It's Danny Ainge, of course. The Celtics are one of this season's more disappointing teams, something Ainge acknowledged Friday in a video conference with Boston media. Stuck a couple games below .500 and firmly knotted up with the big mass of also-rans clutching at the bottom rungs of the Eastern Conference playoff ladder, the Celtics had the assets and the opportunities to make a splash at the league's Thursday trade deadline. In what has become an annual tradition, they mostly did not.
In what has also become an annual tradition, basketball fans are being treated to the day-after story of how tantalizingly close the Celtics came to spending some of their stockpile of future assets and making a landscape-altering trade.
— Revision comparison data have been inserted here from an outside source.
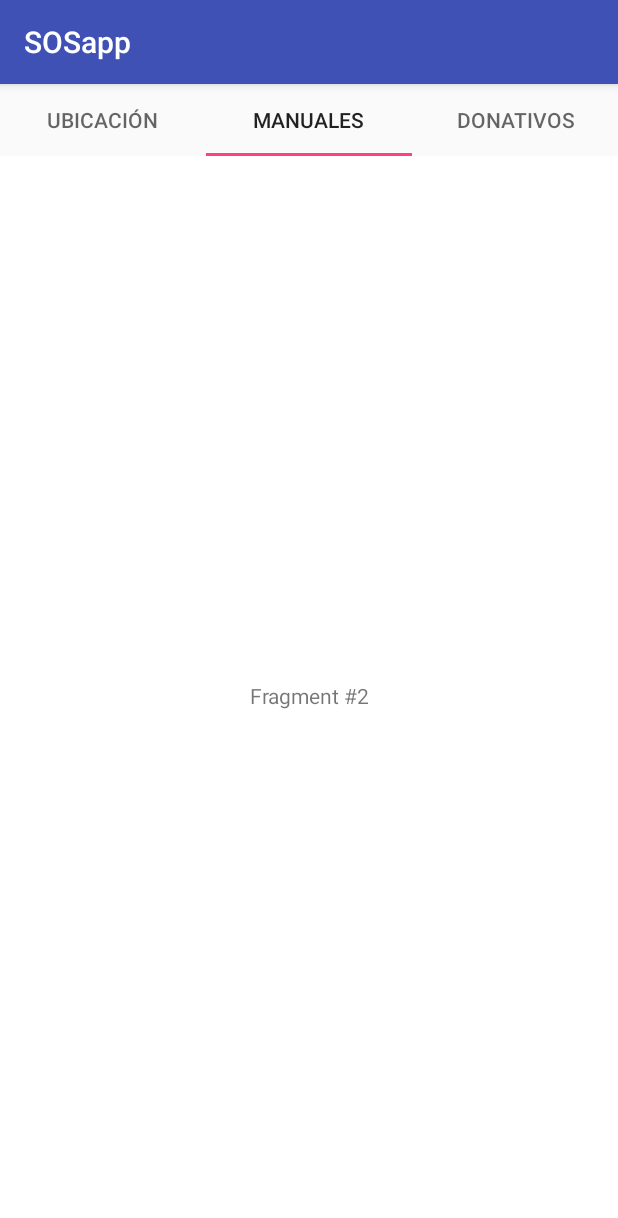
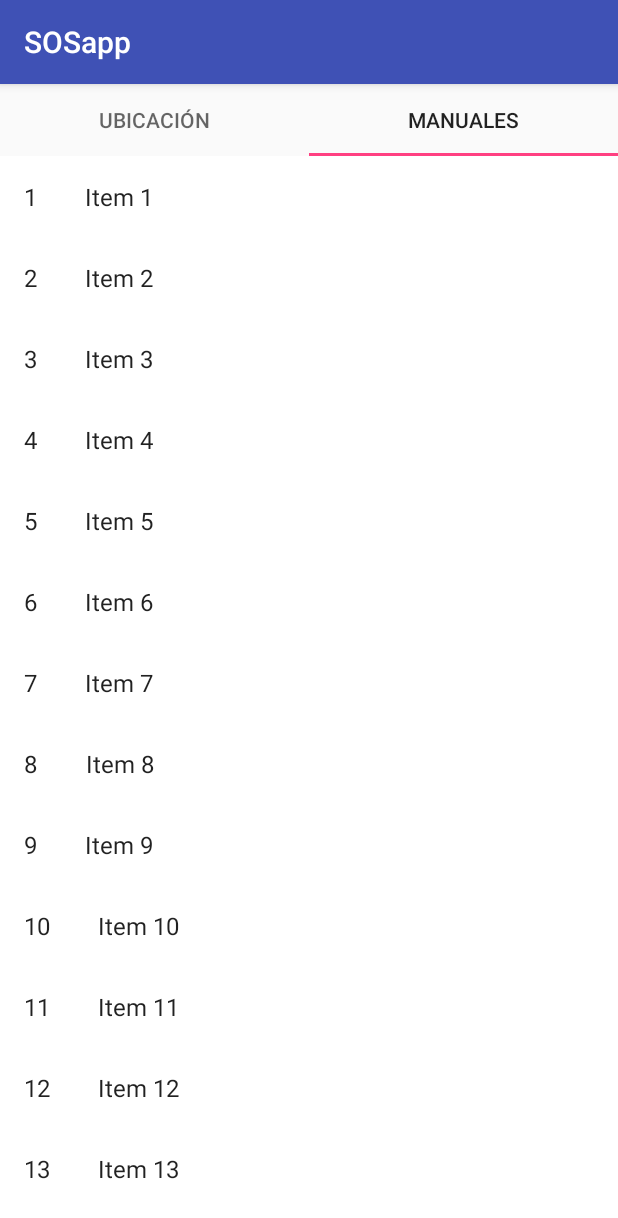
Before and after one commit to PadillaBraulio/EmergeciasApp, an Android app: the screen it shows after launch (MainActivity), tab 2 chosen, on a phone screen of 412 x 824 dp. Shown: the top 1218 px of the screen. Run offline under Robolectric (Android 15) with nearby library versions, the phone set to English and light mode, and no system bars.

Commit message:
adding images to show in manuals

```diff
--- a/SOSapp/app/build.gradle
+++ b/SOSapp/app/build.gradle
@@ -27,4 +27,5 @@ dependencies {
     compile 'com.android.support:design:23.3.0'
     compile 'com.google.android.gms:play-services:8.4.0'
     compile 'com.android.support:support-v4:23.3.0'
+    compile 'com.android.support:recyclerview-v7:23.3.0'
 }
--- a/SOSapp/app/src/main/java/com/example/root/sosapp/MainActivity.java
+++ b/SOSapp/app/src/main/java/com/example/root/sosapp/MainActivity.java
@@ -10,9 +10,11 @@ import android.support.v7.app.AppCompatActivity;
 import android.os.Bundle;
 import android.util.Log;
 
-import Mapa.MapGoogle;
+import manuals.ItemFragment;
+import manuals.doc.DocContent;
+import map.MapGoogle;
 
-public class MainActivity extends AppCompatActivity {
+public class MainActivity extends AppCompatActivity implements ItemFragment.OnListFragmentInteractionListener {
 
     private ViewPager pager = null;
     private TabAdapter pageradapter = null;
@@ -60,10 +62,15 @@ public class MainActivity extends AppCompatActivity {
 
     }
 
+    @Override
+    public void onListFragmentInteraction(DocContent.DummyItem item) {
+
+    }
+
     public static class TabAdapter extends FragmentPagerAdapter
     {
-        private final static int PAG_COUNT = 3;
-        private String [] tabTitles = {"Ubicación","Manuales","Donativos"};
+        private final static int PAG_COUNT = 2;
+        private String [] tabTitles = {"Ubicación", "manuales"};
         private Context context;
 
         public TabAdapter(FragmentManager fm, Context context)  {
@@ -78,15 +85,9 @@ public class MainActivity extends AppCompatActivity {
             {
                case 0 : return new MapGoogle();
 
-
-                default:
-                {
-
-
-                    return DefaultFragment.newInstance(position + 1);
-                }
-
+                case 1 : return new ItemFragment();
             }
+            return  null;
         }
 
         @Override
--- /dev/null
+++ b/SOSapp/app/src/main/java/manuals/ItemFragment.java
@@ -0,0 +1,71 @@
+package manuals;
+
+import android.content.Context;
+import android.os.Bundle;
+import android.support.v4.app.Fragment;
+import android.support.v7.widget.LinearLayoutManager;
+import android.support.v7.widget.RecyclerView;
+import android.view.LayoutInflater;
+import android.view.View;
+import android.view.ViewGroup;
+
+import com.example.root.sosapp.R;
+
+import manuals.doc.DocContent;
+import manuals.doc.DocContent.DummyItem;
+
+/**
+ * A fragment representing a list of Items.
+ * <p/>
+ * Activities containing this fragment MUST implement the {@link OnListFragmentInteractionListener}
+ * interface.
+ */
+public class ItemFragment extends Fragment {
+    // for comunnication
+    private OnListFragmentInteractionListener mListener;
+
+    public ItemFragment() {
+    }
+
+    @Override
+    public void onCreate(Bundle savedInstanceState) {
+        super.onCreate(savedInstanceState);
+    }
+
+    @Override
+    public View onCreateView(LayoutInflater inflater, ViewGroup container,
+                             Bundle savedInstanceState) {
+        View view = inflater.inflate(R.layout.fragment_item_list, container, false);
+
+        if (view instanceof RecyclerView) {
+            Context context = view.getContext();
+            RecyclerView recyclerView = (RecyclerView) view;
+            recyclerView.setLayoutManager(new LinearLayoutManager(context));
+            recyclerView.setAdapter(new ItemRecyclerViewAdapter(DocContent.ITEMS, mListener));
+        }
+        return view;
+    }
+
+
+    @Override
+    public void onAttach(Context context) {
+        super.onAttach(context);
+        if (context instanceof OnListFragmentInteractionListener) {
+            mListener = (OnListFragmentInteractionListener) context;
+        } else {
+            throw new RuntimeException(context.toString()
+                    + " must implement OnListFragmentInteractionListener");
+        }
+    }
+
+    @Override
+    public void onDetach() {
+        super.onDetach();
+        //mListener = null;
+    }
+
+    public interface OnListFragmentInteractionListener {
+        // TODO: Update argument type and name
+        void onListFragmentInteraction(DummyItem item);
+    }
+}
--- /dev/null
+++ b/SOSapp/app/src/main/java/manuals/ItemRecyclerViewAdapter.java
@@ -0,0 +1,80 @@
+package manuals;
+
+import android.support.v7.widget.RecyclerView;
+import android.view.LayoutInflater;
+import android.view.View;
+import android.view.ViewGroup;
+import android.widget.TextView;
+
+import manuals.ItemFragment.OnListFragmentInteractionListener;
+
+import com.example.root.sosapp.R;
+
+import manuals.doc.DocContent.DummyItem;
+
+import java.util.List;
+
+/**
+ * {@link RecyclerView.Adapter} that can display a {@link DummyItem} and makes a call to the
+ * specified {@link OnListFragmentInteractionListener}.
+ * TODO: Replace the implementation with code for your data type.
+ */
+public class ItemRecyclerViewAdapter extends RecyclerView.Adapter<ItemRecyclerViewAdapter.ViewHolder> {
+
+    private final List<DummyItem> mValues;
+    private final OnListFragmentInteractionListener mListener;
+
+    public ItemRecyclerViewAdapter(List<DummyItem> items, OnListFragmentInteractionListener listener) {
+        mValues = items;
+        mListener = listener;
+    }
+
+    @Override
+    public ViewHolder onCreateViewHolder(ViewGroup parent, int viewType) {
+        View view = LayoutInflater.from(parent.getContext())
+                .inflate(R.layout.fragment_item, parent, false);
+        return new ViewHolder(view);
+    }
+
+    @Override
+    public void onBindViewHolder(final ViewHolder holder, int position) {
+        holder.mItem = mValues.get(position);
+        holder.mIdView.setText(mValues.get(position).id);
+        holder.mContentView.setText(mValues.get(position).content);
+
+        holder.mView.setOnClickListener(new View.OnClickListener() {
+            @Override
+            public void onClick(View v) {
+                if (null != mListener) {
+                    // Notify the active callbacks interface (the activity, if the
+                    // fragment is attached to one) that an item has been selected.
+                    mListener.onListFragmentInteraction(holder.mItem);
+                }
+            }
+        });
+    }
+
+    @Override
+    public int getItemCount() {
+        return mValues.size();
+    }
+
+    public class ViewHolder extends RecyclerView.ViewHolder {
+        public final View mView;
+        public final TextView mIdView;
+        public final TextView mContentView;
+        public DummyItem mItem;
+
+        public ViewHolder(View view) {
+            super(view);
+            mView = view;
+            mIdView = (TextView) view.findViewById(R.id.id);
+            mContentView = (TextView) view.findViewById(R.id.content);
+        }
+
+        @Override
+        public String toString() {
+            return super.toString() + " '" + mContentView.getText() + "'";
+        }
+    }
+}
--- /dev/null
+++ b/SOSapp/app/src/main/java/manuals/doc/DocContent.java
@@ -0,0 +1,57 @@
+package manuals.doc;
+
+import java.util.ArrayList;
+import java.util.List;
+
+
+public class DocContent {
+
+
+    public static final List<DummyItem> ITEMS = new ArrayList<DummyItem>();
+
+    private static final int COUNT = 25;
+
+    static {
+        // Add some sample items.
+        for (int i = 1; i <= COUNT; i++) {
+            addItem(createDummyItem(i));
+        }
+    }
+
+    private static void addItem(DummyItem item) {
+        ITEMS.add(item);;
+    }
+
+    private static DummyItem createDummyItem(int position) {
+        return new DummyItem(String.valueOf(position), "Item " + position, makeDetails(position));
+    }
+
+    private static String makeDetails(int position) {
+        StringBuilder builder = new StringBuilder();
+        builder.append("Details about Item: ").append(position);
+        for (int i = 0; i < position; i++) {
+            builder.append("\nMore details information here.");
+        }
+        return builder.toString();
+    }
+
+    /**
+     * A dummy item representing a piece of content.
+     */
+    public static class DummyItem {
+        public final String id;
+        public final String content;
+        public final String details;
+
+        public DummyItem(String id, String content, String details) {
+            this.id = id;
+            this.content = content;
+            this.details = details;
+        }
+
+        @Override
+        public String toString() {
+            return content;
+        }
+    }
+}
--- a/SOSapp/app/src/main/java/Mapa/Emergency.java
+++ b/SOSapp/app/src/main/java/map/Emergency.java
@@ -1,4 +1,4 @@
-package Mapa;
+package map;
 
 import android.util.Log;
 
--- a/SOSapp/app/src/main/java/Mapa/MapGoogle.java
+++ b/SOSapp/app/src/main/java/map/MapGoogle.java
@@ -1,4 +1,4 @@
-package Mapa;
+package map;
 
 import android.Manifest;
 import android.content.Context;
--- /dev/null
+++ b/SOSapp/app/src/main/res/layout/fragment_blank.xml
@@ -0,0 +1,13 @@
+<FrameLayout xmlns:android="http://schemas.android.com/apk/res/android"
+    xmlns:tools="http://schemas.android.com/tools"
+    android:layout_width="match_parent"
+    android:layout_height="match_parent"
+    tools:context="manuals.BlankFragment">
+
+    <!-- TODO: Update blank fragment layout -->
+    <TextView
+        android:layout_width="match_parent"
+        android:layout_height="match_parent"
+        android:text="@string/hello_blank_fragment" />
+
+</FrameLayout>
--- /dev/null
+++ b/SOSapp/app/src/main/res/layout/fragment_item.xml
@@ -0,0 +1,20 @@
+<?xml version="1.0" encoding="utf-8"?>
+<LinearLayout xmlns:android="http://schemas.android.com/apk/res/android"
+    android:layout_width="wrap_content"
+    android:layout_height="wrap_content"
+    android:orientation="horizontal">
+
+    <TextView
+        android:id="@+id/id"
+        android:layout_width="wrap_content"
+        android:layout_height="wrap_content"
+        android:layout_margin="@dimen/text_margin"
+        android:textAppearance="?attr/textAppearanceListItem" />
+
+    <TextView
+        android:id="@+id/content"
+        android:layout_width="wrap_content"
+        android:layout_height="wrap_content"
+        android:layout_margin="@dimen/text_margin"
+        android:textAppearance="?attr/textAppearanceListItem" />
+</LinearLayout>
--- /dev/null
+++ b/SOSapp/app/src/main/res/layout/fragment_item_list.xml
@@ -0,0 +1,13 @@
+<?xml version="1.0" encoding="utf-8"?>
+<android.support.v7.widget.RecyclerView xmlns:android="http://schemas.android.com/apk/res/android"
+    xmlns:app="http://schemas.android.com/apk/res-auto"
+    xmlns:tools="http://schemas.android.com/tools"
+    android:id="@+id/list"
+    android:name="com.example.root.sosapp.ItemFragment"
+    android:layout_width="match_parent"
+    android:layout_height="match_parent"
+    android:layout_marginLeft="16dp"
+    android:layout_marginRight="16dp"
+    app:layoutManager="LinearLayoutManager"
+    tools:context="manuals.ItemFragment"
+    tools:listitem="@layout/fragment_item" />
--- a/SOSapp/app/src/main/res/values/dimens.xml
+++ b/SOSapp/app/src/main/res/values/dimens.xml
@@ -3,4 +3,5 @@
     <dimen name="activity_horizontal_margin">16dp</dimen>
     <dimen name="activity_vertical_margin">16dp</dimen>
     <dimen name="fab_margin">16dp</dimen>
+    <dimen name="text_margin">16dp</dimen>
 </resources>
```
Also changed, not shown: SOSapp/app/src/main/res/drawable-hdpi/letters.png (added), SOSapp/app/src/main/res/drawable-ldpi/letters.png (added), SOSapp/app/src/main/res/drawable-mdpi/letters.png (added), SOSapp/app/src/main/res/drawable/letters.png (added), SOSapp/app/src/main/res/drawablexhdpi/letters.png (added), SOSapp/app/src/main/res/drawablexxhdpi/letters.png (added).
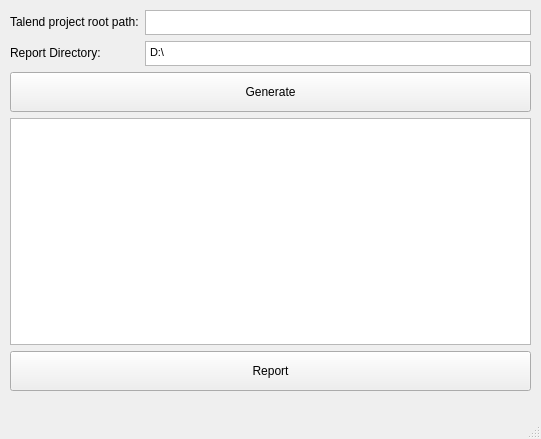
The window that src/main/python/gui.ui (arnaud-soulie/TalendParser) describes before a commit, drawn with Qt 5.
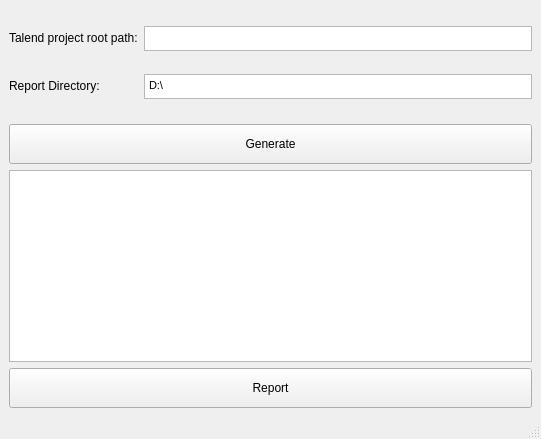
The same window after the commit.

Commit message: Logs management

The edit to the form file:
```diff
--- a/src/main/python/gui.ui
+++ b/src/main/python/gui.ui
@@ -14,15 +14,10 @@
    <string>Talend Doc Generator</string>
   </property>
   <widget class="QWidget" name="centralwidget">
-   <widget class="QWidget" name="formLayoutWidget">
-    <property name="geometry">
-     <rect>
-      <x>10</x>
-      <y>10</y>
-      <width>521</width>
-      <height>381</height>
-     </rect>
-    </property>
+   <layout class="QVBoxLayout" name="verticalLayout_6">
+    <item>
+     <layout class="QVBoxLayout" name="verticalLayout_3">
+      <item>
     <layout class="QFormLayout" name="formLayout">
      <item row="0" column="0">
       <widget class="QLabel" name="label">
@@ -138,7 +133,11 @@
        </property>
       </widget>
      </item>
-     <item row="2" column="0" colspan="2">
+       </layout>
+      </item>
+     </layout>
+    </item>
+    <item>
       <widget class="QPushButton" name="GenerateButton">
        <property name="minimumSize">
         <size>
@@ -151,10 +150,10 @@
        </property>
       </widget>
      </item>
-     <item row="3" column="0" colspan="2">
+    <item>
       <widget class="QTextBrowser" name="logsBrowser"/>
      </item>
-     <item row="4" column="0" colspan="2">
+    <item>
       <widget class="QPushButton" name="ReportButton">
        <property name="minimumSize">
         <size>
@@ -168,7 +167,6 @@
       </widget>
      </item>
     </layout>
-   </widget>
   </widget>
   <widget class="QMenuBar" name="menubar">
    <property name="geometry">
```
Lines whose indentation alone changed are shown as unchanged. The commit also changes 2 other files.
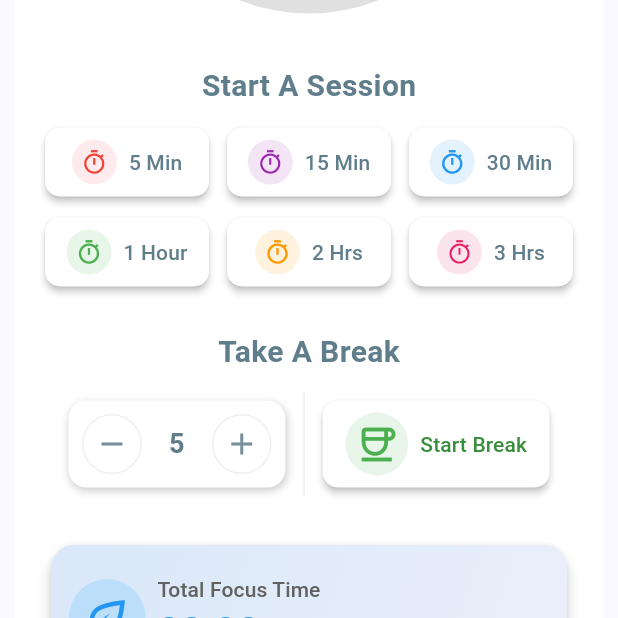
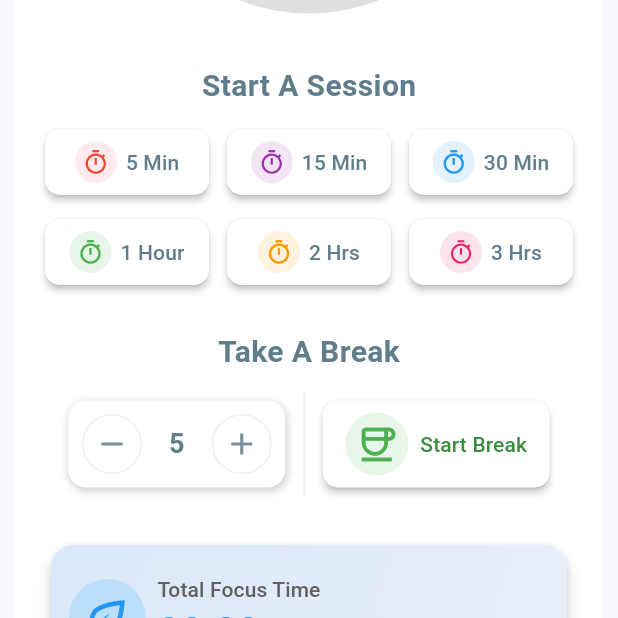
Before and after one commit to kibriahq/focus-session, a Flutter app: the screen it shows after launch, on a phone screen of 412 x 824 dp, the part 618-1236 px from its top. Run offline on Flutter 3.47's test engine with Material 3 defaults, Android fonts, the phone set to English and light mode, and no system bars; our stand-ins replace audioplayers, shared_preferences.

Commit message:
fix: button responsive issue

```diff
--- a/lib/main.dart
+++ b/lib/main.dart
@@ -545,22 +545,29 @@ class _FocusHomePageState extends State<FocusHomePage>
         backgroundColor: Colors.white,
         foregroundColor: Colors.black87,
         elevation: 2,
-        padding: const EdgeInsets.symmetric(horizontal: 10, vertical: 8),
+        padding: const EdgeInsets.symmetric(horizontal: 6, vertical: 8),
         shape: RoundedRectangleBorder(borderRadius: BorderRadius.circular(10)),
       ),
       child: Row(
-        mainAxisSize: MainAxisSize.min,
+        mainAxisAlignment: MainAxisAlignment.center,
         children: [
           Container(
-            padding: const EdgeInsets.all(6),
+            padding: const EdgeInsets.all(5),
             decoration: BoxDecoration(
               color: color[50],
               borderRadius: BorderRadius.circular(40),
             ),
             child: Icon(Icons.timer_outlined, color: color[500], size: 18),
           ),
-          const SizedBox(width: 8),
-          Text(label, style: const TextStyle(color: Colors.blueGrey)),
+          const SizedBox(width: 6),
+          Flexible(
+            child: Text(
+              label,
+              maxLines: 1,
+              overflow: TextOverflow.ellipsis,
+              style: const TextStyle(color: Colors.blueGrey, fontSize: 14),
+            ),
+          ),
         ],
       ),
     );
```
In 2015 it was Ainge supposedly trying his damnedest to swap picks and move up the draft board but being thwarted by the crazed Charlotte Hornets; in 2016 it was Ainge being priced out in his pursuit of an established veteran, despite the Celtics dangling the draft's third overall pick; in January 2017 it was an unreasonable "ransom" that ended his pursuit of Carmelo Anthony; later that same year it was Ainge narrowly losing the chase for Paul George, and then just as narrowly losing the chase for Kristaps Porzingis. In 2018 it was an inability to get a deal done with Chicago for the services of Jimmy Butler. It's not that Danny Ainge never successfully completes a big trade—he swapped Isaiah Thomas and some draft capital for Kyrie Irving, after all—so much as it is that any time Danny Ainge does not make a trade, the whole world must know that he almost did. No general manager in any professional league anywhere has his near misses so thoroughly chronicled.
Which brings us to Thursday. The Celtics scored a bargain when they swapped a pair of future second-round draft picks for guard Evan Fournier, part of Orlando's talent dump. They did, uhh, something when they flipped useful big man Daniel Theis for extremely not-useful big man Moe Wagner. But they missed out on the real prizes of the deadline, when Magic All-Star big man Nikola Vucevic was dealt for draft picks to the Chicago Bulls, and then when Magic swingman Aaron Gordon was dealt for cheap to the Denver Nuggets. Either of those players would've shored up significant vulnerabilities for the underperforming Celtics. Gordon, who brought back a protected pick and a couple of role players, seems to have been well within reach. Why didn't the Celtics act more aggressively? Why mostly stand pat?
According to league sources, in addition to their well-documented courtship of Aaron Gordon, the Celtics were a finalist for Magic All-Star center Nikola Vucevic, including multiple first-round picks as part of their package. Orlando ultimately sent Vucevic to the Bulls in exchange for Wendell Carter Jr., Otto Porter Jr. and two first-round picks.The Celtics also offered a first-round pick and a young player to Orlando in exchange for Gordon, sources said, and they were prepared to add to that haul, but the Magic accepted Denver's offer, which included Gary Harris Jr., R.J. Hampton and a first-round pick, before Boston had a chance.Boston Globe
Oooooooooooh, so close! Well, better luck next year.